Helping people has been the foundation upon which Ronald Bowling has built his career as well as his life.
His name is synonymous with Peoples Bank of Mullens, which became First Peoples Bank, and most recently Summit Community Bank.
After more than four decades, Bowling retired from his banking career – well almost, he continues to serve on the bank’s board of directors.
He believes Summit will be good for the community and will live up to its motto of “providing service beyond expectations.”
“They’ve taken good care of our employees,” he said.
During his 43-year career, he’s assisted three generations with financing their homes.
“My customers became like family,” he emphasized.
“It really gives you a lot of satisfaction.”
Bowling came to the bank right after graduating from Concord College, now Concord University, with an accounting degree.

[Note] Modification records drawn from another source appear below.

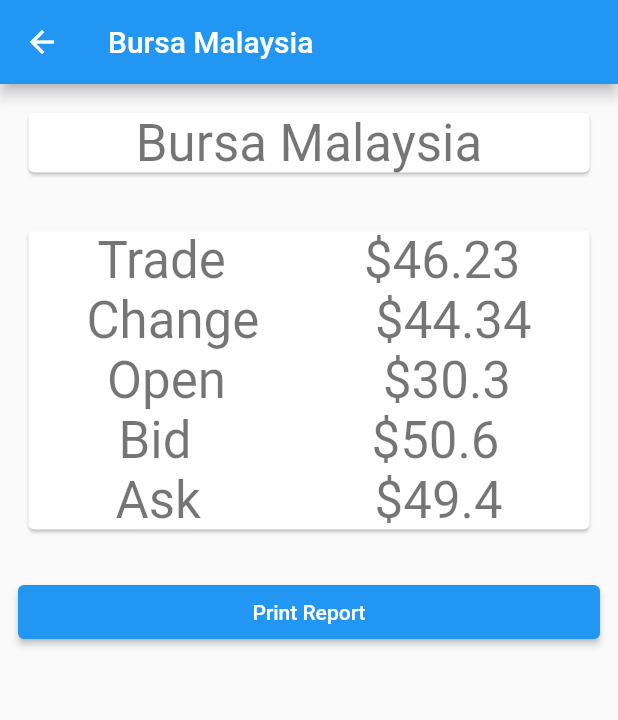
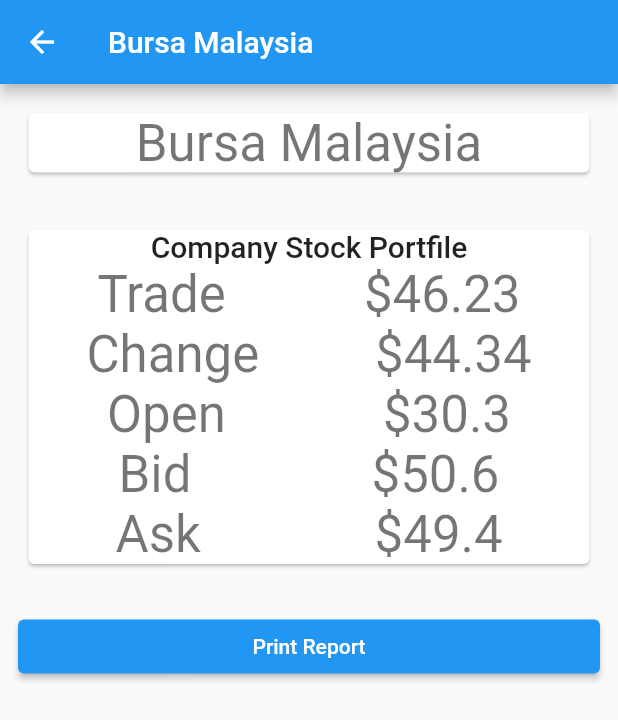
Before and after one commit to mohamadarfakhsy13/flutter-stock-profile, a Flutter app: the screen it shows after launch, after a tap on "Bursa Malaysia", on a phone screen of 412 x 824 dp. Shown: the top 720 px of the screen. Run offline on Flutter 3.47's test engine with Material 2 defaults, Android fonts, the phone set to English and light mode, and no system bars; our stand-ins replace pdf, printing.

Commit message:
Update UI

```diff
--- a/lib/screens/stock_details_screen.dart
+++ b/lib/screens/stock_details_screen.dart
@@ -40,6 +40,10 @@
               child: Card(
                 child: Column(
                   children: [
+                    Text(
+                      'Company Stock Portfile',
+                      style: Theme.of(context).textTheme.headline6,
+                    ),
                     DefaultTextStyle.merge(
                       style: Theme.of(context).textTheme.headline4,
                       child: Row(
@@ -105,7 +109,9 @@
               ),
             ),
             Container(
-              margin: const EdgeInsets.all(12.0,),
+              margin: const EdgeInsets.all(
+                12.0,
+              ),
               child: ElevatedButton(
                 onPressed: _createPdf,
                 child: Text("Print Report"),
```
Lines whose indentation alone changed are shown as unchanged.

William A. Davis, the former bank president, asked Bowling’s father if he might be interested in working at the bank.
He began as an auditor trainee and became bank chairman, president/CEO and director before retiring.

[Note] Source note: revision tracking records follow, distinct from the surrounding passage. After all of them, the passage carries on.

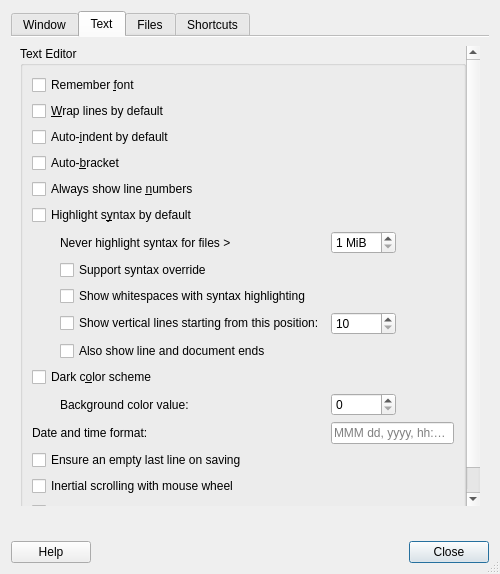
Above: featherpad/predDialog.ui from vecnathewhisperd0/FeatherPad before the change. Below: the same form after it.
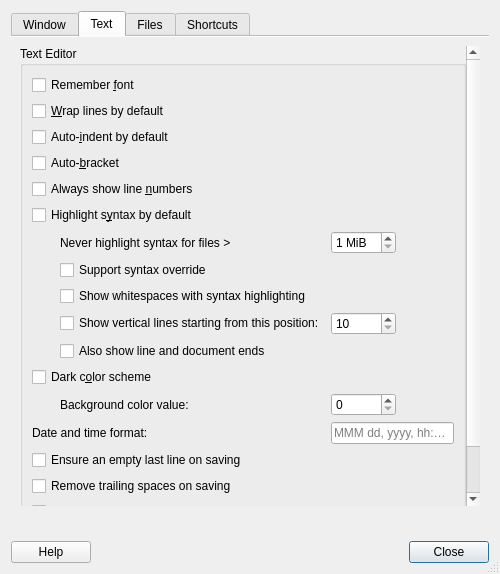
That is the form after the change. The open tabs and pages were chosen to show the change. Icons and pictures are not drawn.

Commit message: An option to remove trailing spaces on saving

```diff
--- a/featherpad/predDialog.ui
+++ b/featherpad/predDialog.ui
@@ -587,7 +587,14 @@
                 </property>
                </widget>
               </item>
-              <item row="15" column="0" colspan="2">
+              <item row="15" column="0" colspan="3">
+               <widget class="QCheckBox" name="trailingSpacesBox">
+                <property name="text">
+                 <string>Remove trailing spaces on saving</string>
+                </property>
+               </widget>
+              </item>
+              <item row="16" column="0" colspan="3">
                <widget class="QCheckBox" name="inertiaBox">
                 <property name="toolTip">
                  <string>Should the mouse wheel scrolling be inertial
@@ -598,7 +605,7 @@
                 </property>
                </widget>
               </item>
-              <item row="16" column="0" colspan="3">
+              <item row="17" column="0" colspan="3">
                <widget class="QCheckBox" name="scrollBox">
                 <property name="toolTip">
                  <string>This is not a complete fix but
```
The commit also changes 15 other files.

“Mr. Davis was a great mentor,” Bowling said of his predecessor.
“I really wouldn’t be the banker I am without his tutelage.”

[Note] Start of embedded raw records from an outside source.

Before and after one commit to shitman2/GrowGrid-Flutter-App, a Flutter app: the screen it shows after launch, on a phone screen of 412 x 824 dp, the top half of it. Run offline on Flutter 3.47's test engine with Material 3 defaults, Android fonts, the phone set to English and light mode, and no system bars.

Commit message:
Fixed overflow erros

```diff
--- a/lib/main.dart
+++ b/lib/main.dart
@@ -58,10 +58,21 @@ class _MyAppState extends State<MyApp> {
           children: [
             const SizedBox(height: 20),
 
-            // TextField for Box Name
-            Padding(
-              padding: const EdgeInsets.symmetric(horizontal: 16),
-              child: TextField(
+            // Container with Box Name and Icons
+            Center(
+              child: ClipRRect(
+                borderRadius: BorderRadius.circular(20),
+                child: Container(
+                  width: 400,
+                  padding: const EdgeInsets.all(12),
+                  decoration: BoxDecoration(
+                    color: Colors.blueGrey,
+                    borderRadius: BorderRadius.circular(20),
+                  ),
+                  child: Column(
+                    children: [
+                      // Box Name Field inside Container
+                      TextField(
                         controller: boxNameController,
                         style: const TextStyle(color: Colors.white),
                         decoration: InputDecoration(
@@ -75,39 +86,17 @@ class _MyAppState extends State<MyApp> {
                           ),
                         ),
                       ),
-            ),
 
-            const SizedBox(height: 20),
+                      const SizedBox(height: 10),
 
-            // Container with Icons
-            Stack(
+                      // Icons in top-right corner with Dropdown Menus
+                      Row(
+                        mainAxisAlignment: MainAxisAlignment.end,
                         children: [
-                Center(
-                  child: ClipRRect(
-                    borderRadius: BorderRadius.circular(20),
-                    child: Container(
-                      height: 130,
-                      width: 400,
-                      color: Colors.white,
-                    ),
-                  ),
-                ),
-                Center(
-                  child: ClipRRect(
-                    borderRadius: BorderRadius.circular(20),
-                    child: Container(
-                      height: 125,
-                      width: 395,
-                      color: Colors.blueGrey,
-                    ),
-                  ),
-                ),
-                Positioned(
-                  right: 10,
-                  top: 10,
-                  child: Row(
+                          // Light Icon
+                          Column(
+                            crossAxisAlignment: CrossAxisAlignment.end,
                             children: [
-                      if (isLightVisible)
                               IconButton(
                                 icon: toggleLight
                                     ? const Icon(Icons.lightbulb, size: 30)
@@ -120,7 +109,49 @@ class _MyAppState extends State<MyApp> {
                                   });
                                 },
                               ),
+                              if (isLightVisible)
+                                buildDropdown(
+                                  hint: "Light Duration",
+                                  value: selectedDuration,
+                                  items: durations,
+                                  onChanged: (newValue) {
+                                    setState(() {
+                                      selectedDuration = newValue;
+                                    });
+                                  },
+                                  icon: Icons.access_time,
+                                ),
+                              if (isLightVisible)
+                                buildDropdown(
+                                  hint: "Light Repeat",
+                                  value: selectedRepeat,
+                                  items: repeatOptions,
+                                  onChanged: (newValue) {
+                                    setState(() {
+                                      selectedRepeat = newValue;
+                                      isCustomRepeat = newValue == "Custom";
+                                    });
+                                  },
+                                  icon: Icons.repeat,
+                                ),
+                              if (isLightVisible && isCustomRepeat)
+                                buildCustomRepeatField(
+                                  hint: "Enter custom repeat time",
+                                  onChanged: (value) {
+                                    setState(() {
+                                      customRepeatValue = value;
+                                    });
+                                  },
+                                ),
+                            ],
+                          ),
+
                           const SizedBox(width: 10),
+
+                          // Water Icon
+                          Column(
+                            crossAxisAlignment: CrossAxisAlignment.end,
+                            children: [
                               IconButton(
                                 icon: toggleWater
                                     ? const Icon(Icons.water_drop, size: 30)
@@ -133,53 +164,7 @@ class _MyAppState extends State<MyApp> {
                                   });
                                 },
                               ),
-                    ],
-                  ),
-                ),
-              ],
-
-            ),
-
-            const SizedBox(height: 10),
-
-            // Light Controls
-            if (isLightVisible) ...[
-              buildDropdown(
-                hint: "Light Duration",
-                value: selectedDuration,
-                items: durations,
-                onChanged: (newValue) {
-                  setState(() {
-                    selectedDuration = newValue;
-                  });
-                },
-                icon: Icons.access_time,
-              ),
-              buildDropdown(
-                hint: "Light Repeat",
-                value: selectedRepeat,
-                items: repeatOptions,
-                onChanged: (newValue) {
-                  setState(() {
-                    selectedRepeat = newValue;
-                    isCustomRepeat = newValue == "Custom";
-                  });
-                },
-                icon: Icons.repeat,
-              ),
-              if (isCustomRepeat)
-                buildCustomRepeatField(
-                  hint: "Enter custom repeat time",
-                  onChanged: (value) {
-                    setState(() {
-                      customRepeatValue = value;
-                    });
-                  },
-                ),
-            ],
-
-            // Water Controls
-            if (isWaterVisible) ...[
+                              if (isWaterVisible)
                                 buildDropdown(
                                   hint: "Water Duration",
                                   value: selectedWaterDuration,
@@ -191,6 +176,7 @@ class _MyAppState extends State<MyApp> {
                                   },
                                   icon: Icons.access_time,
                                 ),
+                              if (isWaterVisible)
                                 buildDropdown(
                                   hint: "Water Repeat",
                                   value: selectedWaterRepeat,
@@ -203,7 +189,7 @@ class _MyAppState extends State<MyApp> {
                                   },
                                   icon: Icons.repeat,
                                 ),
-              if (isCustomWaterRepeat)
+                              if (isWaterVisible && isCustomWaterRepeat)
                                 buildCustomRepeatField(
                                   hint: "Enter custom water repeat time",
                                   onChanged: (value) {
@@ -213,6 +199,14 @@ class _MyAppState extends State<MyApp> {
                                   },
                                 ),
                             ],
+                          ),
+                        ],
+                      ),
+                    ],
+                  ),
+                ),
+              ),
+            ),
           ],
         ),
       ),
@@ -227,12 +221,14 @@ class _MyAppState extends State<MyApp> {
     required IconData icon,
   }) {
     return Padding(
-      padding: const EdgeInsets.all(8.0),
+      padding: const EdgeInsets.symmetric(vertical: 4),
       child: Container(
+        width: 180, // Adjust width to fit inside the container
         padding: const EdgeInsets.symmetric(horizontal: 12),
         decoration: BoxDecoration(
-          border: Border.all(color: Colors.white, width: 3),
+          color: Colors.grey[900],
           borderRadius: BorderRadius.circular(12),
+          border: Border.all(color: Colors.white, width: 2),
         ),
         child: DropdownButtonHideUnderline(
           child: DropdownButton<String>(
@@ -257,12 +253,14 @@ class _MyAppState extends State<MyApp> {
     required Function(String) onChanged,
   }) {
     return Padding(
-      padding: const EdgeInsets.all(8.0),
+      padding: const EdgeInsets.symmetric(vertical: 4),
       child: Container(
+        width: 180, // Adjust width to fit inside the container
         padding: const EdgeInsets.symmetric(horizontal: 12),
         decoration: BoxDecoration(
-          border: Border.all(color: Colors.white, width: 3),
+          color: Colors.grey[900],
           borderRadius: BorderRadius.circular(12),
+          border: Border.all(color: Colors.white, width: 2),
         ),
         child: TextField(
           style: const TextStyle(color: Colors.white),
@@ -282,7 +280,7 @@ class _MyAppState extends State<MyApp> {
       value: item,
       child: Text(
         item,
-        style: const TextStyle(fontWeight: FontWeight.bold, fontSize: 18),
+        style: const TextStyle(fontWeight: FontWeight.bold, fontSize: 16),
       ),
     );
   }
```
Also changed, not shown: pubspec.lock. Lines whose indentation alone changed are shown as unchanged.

During college, Bowling worked as a lifeguard at Twin Falls State Park and at a coal mine in Wyco.
“It was really a great learning experience,” he said of working around the mine.
“I learned that education isn’t a sign of intelligence.”
Bowling said he worked with men who, though they had no formal training, could design and build anything.
“I was so amazed by what they could do.”
Though he was born in Alaska, Bowling grew up in Mullens. One of three brothers, he is an identical twin. They are still known to friends as Ronnie and Donnie.
Many people still can not tell him from his brother Donnie, he said.
“We look identical, but our personalities are completely different,” he emphasized.
“People still get us confused.
“We had a lot of fun growing up,” he said, noting they did not pull some of the infamous pranks for which identical twins have been known.
And, they never tried to fool teachers or girlfriends.
“We never wanted to date the same girl.
“Of course, I married my childhood sweetheart,” Bowling said, adding his wife Susan could always tell them apart.
His parents, Junior and Joyce Bowling, were his biggest influences.
“I came from a very loving family,” he said.
“My parents taught us right from wrong.
“And they taught us how to treat people,” he emphasized.
Those lessons have served him well throughout his career.
In addition to continuing his banking education through numerous schools and programs over the years, he’s served, and continues to serve, on several charitable boards and non-profit agencies in order to give back to the community.
Now that he’s retired, he and Susan will spend some time traveling.
He wants to visit Fairbanks, Ala., where he was born.
He and Susan also want to spend time with their two daughters and four grandchildren.
Both girls have success careers and beautiful families, Bowling emphasized.
“I missed a lot of softball and basketball games and other things. I can never get that back.
“Without the support of my family, I would never have been able to accomplish what I did,” he emphasized.